the tempering attraction for Susan Storm, complete annihilation of the
surface world makes sense.
And though this
Doom wears a mask that reveals more of his seared flesh than we may
be used to seeing, he's still a villain. Even when in need of this multi-dimensional
super-team, he still plans Machiavellian schemes, letting them know
only what he deems necessary. As is usually the case with Doom, his
arrogance could prove fatal for his allies.
this only slightly different world to make a blunt point about superheroes
in general, and to explore The Mimic's psyche further. Seeing all these
alternate (and to his mind, wrong) versions of people Calvin
once called friends may be pushing him to the edge. If The Mimic does
lose it, it won't be without warning to the readers, and it's worked
into the story so skillfully, it doesn't seem like forced melodrama.
The art team provides
some great layouts, keeping their splash pages to a minimum. And still
the action builds beautifully. For some reason, I keep expecting this
book to not be great (lots and lots of old prejudices, I guess), and
instead, it always ends up being one of my favorite reads.
The Filth #2
writer: Grant Morrison, artists: Chris Weston and Gary Erskine
Right now, this
book pretty much defies description, but because it's my nature, I'm
going to try.
organization known as The Hand resides in a secret headquarters called
The Crack, where Agent Slade has been called back from an alternate/false/imaginary
existence as Greg Feely. Trouble is brewing, as one of The Hand's best
agents (the only one better than Slade) has gone rogue, setting in motion
events that could overrun the world with nanobeings.
sort of thing has happened before, or maybe such a chronological reference
has no meaning in The Crack. Somehow, orgies, intelligent dolphins,
and a socialist chimpanzee assassin have their place, too.
The Invisibles, this book is getting off to a rollicking start,
daring the reader to keep up. And yet somehow it seems a little easier
to keep straight. Maybe forewarned is forearmed; knowing that Morrison
is really more interested in cool concepts than actual plot makes it
easier to swallow.
And he has great
collaborators with Weston and Erskine. Their art matches the complexity
of the story. A little reminiscent of Phil Jimenez (who did one of the
best arcs of The Invisibles), the layouts are rich in detail,
and warrant going over a couple of times just to try to catch everything.
Okay. After swearing
to myself I wouldn't be, I'm hooked.
Hawkman #5 Slings And Arrows, part one
writer: Geoff Johns and James Robinson
artists: Rags Morales and Michael Bair
You know, when

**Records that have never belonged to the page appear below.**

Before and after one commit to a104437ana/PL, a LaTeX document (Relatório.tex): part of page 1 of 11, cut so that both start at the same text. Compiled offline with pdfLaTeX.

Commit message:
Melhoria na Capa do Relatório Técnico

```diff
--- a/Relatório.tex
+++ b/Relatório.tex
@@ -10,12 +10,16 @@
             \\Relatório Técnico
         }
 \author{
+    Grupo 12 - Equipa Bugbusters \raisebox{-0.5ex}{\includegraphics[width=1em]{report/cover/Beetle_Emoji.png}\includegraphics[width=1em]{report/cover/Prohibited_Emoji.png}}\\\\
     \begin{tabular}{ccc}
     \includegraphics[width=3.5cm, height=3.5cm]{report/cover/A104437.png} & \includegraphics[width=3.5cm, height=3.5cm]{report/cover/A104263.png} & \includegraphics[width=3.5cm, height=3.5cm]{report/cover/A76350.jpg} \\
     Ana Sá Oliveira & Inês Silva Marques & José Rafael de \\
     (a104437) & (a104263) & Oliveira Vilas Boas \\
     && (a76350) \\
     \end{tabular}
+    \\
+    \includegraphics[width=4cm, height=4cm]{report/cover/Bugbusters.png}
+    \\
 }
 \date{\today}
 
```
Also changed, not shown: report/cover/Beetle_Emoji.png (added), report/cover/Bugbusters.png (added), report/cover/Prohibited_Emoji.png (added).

you're having woman-trouble, the last person you should turn to for
advice is Oliver Queen, a.k.a. Green Arrow. And yet somehow, Johns makes
it plausible that Hawkman and the Emerald Archer end up commiserating.

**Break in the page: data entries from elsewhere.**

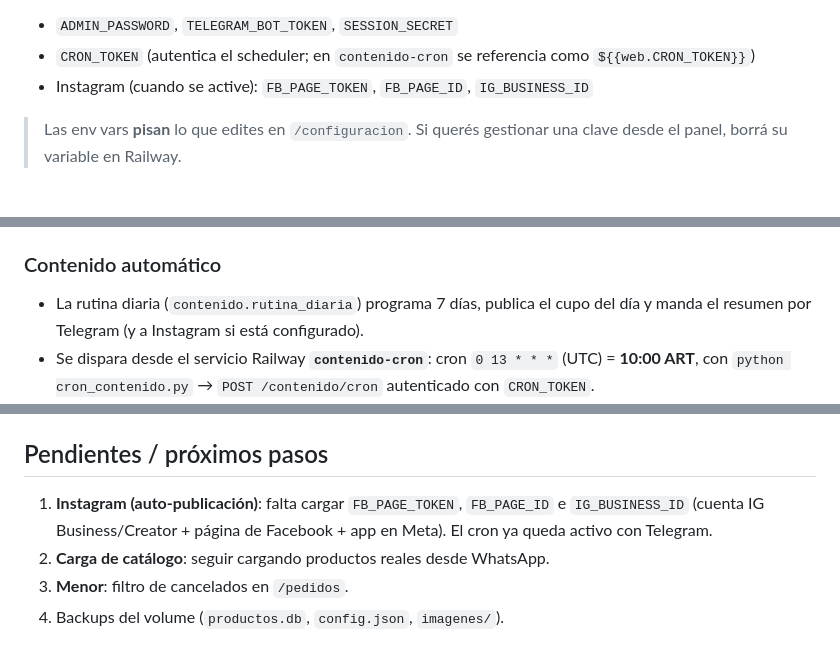
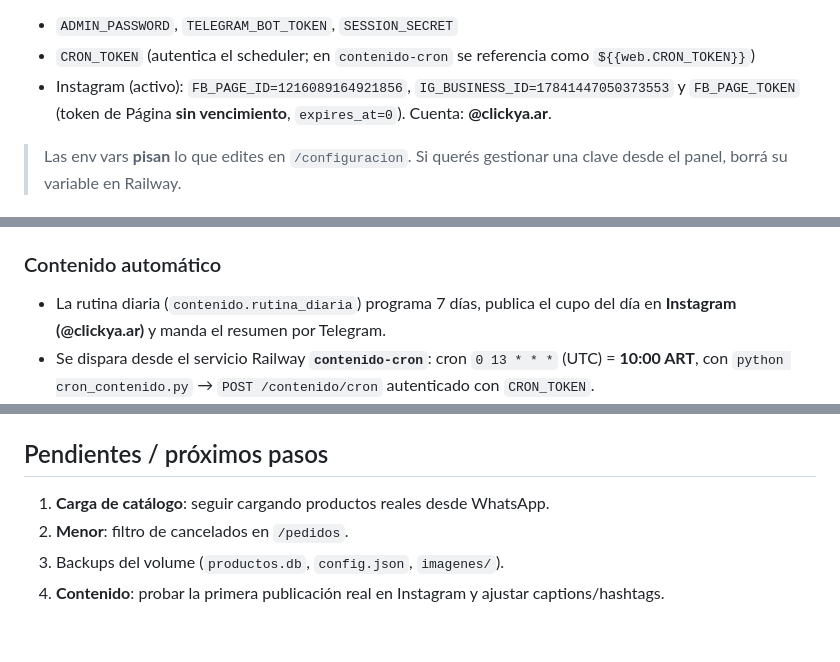
Before and after one commit to JoseManuel-TI/sistema-reventa, a Markdown page: docs/PRODUCCION.md, 3 parts joined by grey strips. GitHub-like rendering.

Commit message:
docs: instagram activo (@clickya.ar, token sin vencimiento)

```diff
--- a/docs/PRODUCCION.md
+++ b/docs/PRODUCCION.md
@@ -44,7 +44,8 @@ Secretos (no commitear):
 
 - `ADMIN_PASSWORD`, `TELEGRAM_BOT_TOKEN`, `SESSION_SECRET`
 - `CRON_TOKEN` (autentica el scheduler; en `contenido-cron` se referencia como `${{web.CRON_TOKEN}}`)
-- Instagram (cuando se active): `FB_PAGE_TOKEN`, `FB_PAGE_ID`, `IG_BUSINESS_ID`
+- Instagram (activo): `FB_PAGE_ID=1216089164921856`, `IG_BUSINESS_ID=17841447050373553` y
+  `FB_PAGE_TOKEN` (token de Página **sin vencimiento**, `expires_at=0`). Cuenta: **@clickya.ar**.
 
 > Las env vars **pisan** lo que edites en `/configuracion`. Si querés gestionar una clave desde el panel, borrá su variable en Railway.
 
@@ -75,8 +76,8 @@ En `/productos/nuevo`, bloque **“📲 Importar desde WhatsApp”**: pegás el
 
 ### Contenido automático
 
-- La rutina diaria (`contenido.rutina_diaria`) programa 7 días, publica el cupo del día y manda
-  el resumen por Telegram (y a Instagram si está configurado).
+- La rutina diaria (`contenido.rutina_diaria`) programa 7 días, publica el cupo del día en
+  **Instagram (@clickya.ar)** y manda el resumen por Telegram.
 - Se dispara desde el servicio Railway **`contenido-cron`**: cron `0 13 * * *` (UTC) = **10:00 ART**,
   con `python cron_contenido.py` → `POST /contenido/cron` autenticado con `CRON_TOKEN`.
 - También se puede lanzar a mano desde `/contenido` (botón **Rutina diaria**). Detalle:
@@ -103,8 +104,7 @@ El `localhost` y `clickya.net` tienen **bases separadas**. Cargar productos en l
 
 ## Pendientes / próximos pasos
 
-1. **Instagram (auto-publicación)**: falta cargar `FB_PAGE_TOKEN`, `FB_PAGE_ID` e `IG_BUSINESS_ID`
-   (cuenta IG Business/Creator + página de Facebook + app en Meta). El cron ya queda activo con Telegram.
-2. **Carga de catálogo**: seguir cargando productos reales desde WhatsApp.
-3. **Menor**: filtro de cancelados en `/pedidos`.
-4. Backups del volume (`productos.db`, `config.json`, `imagenes/`).
+1. **Carga de catálogo**: seguir cargando productos reales desde WhatsApp.
+2. **Menor**: filtro de cancelados en `/pedidos`.
+3. Backups del volume (`productos.db`, `config.json`, `imagenes/`).
+4. **Contenido**: probar la primera publicación real en Instagram y ajustar captions/hashtags.
```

Better yet, Queen's words of advice sting and ring true. Carter Hall
isn't in love with Kendra; he's obsessed. Who else would dare say that
to his face?
But that's just
the mushy part of this book's plot. For action, there's a killer stalking
the streets of St. Roch, dressed as Green Arrow. In the superhero comic
tradition, Hawkman at first mistakes the real Green Arrow for
the killer, and the two must fight.
Though they reach
an uneasy peace (traditionally, the two have never really liked each
other), it doesn't help that Hawkgirl doesn't like Ollie, either, though
for different reasons. Girls talk after all, though you wouldn't think
hawks and canaries would have that much in common.
If you needed proof
that people other than Kevin Smith could write an interesting and fun
Green Arrow, this issue offers it in spades. And of course, Morales
and Baird draw a mean battling bowman, too.
Finally, the villain
behind it all is one of those slap your head moments that still could
only have come from Robinson and Johns. From start to finish, this book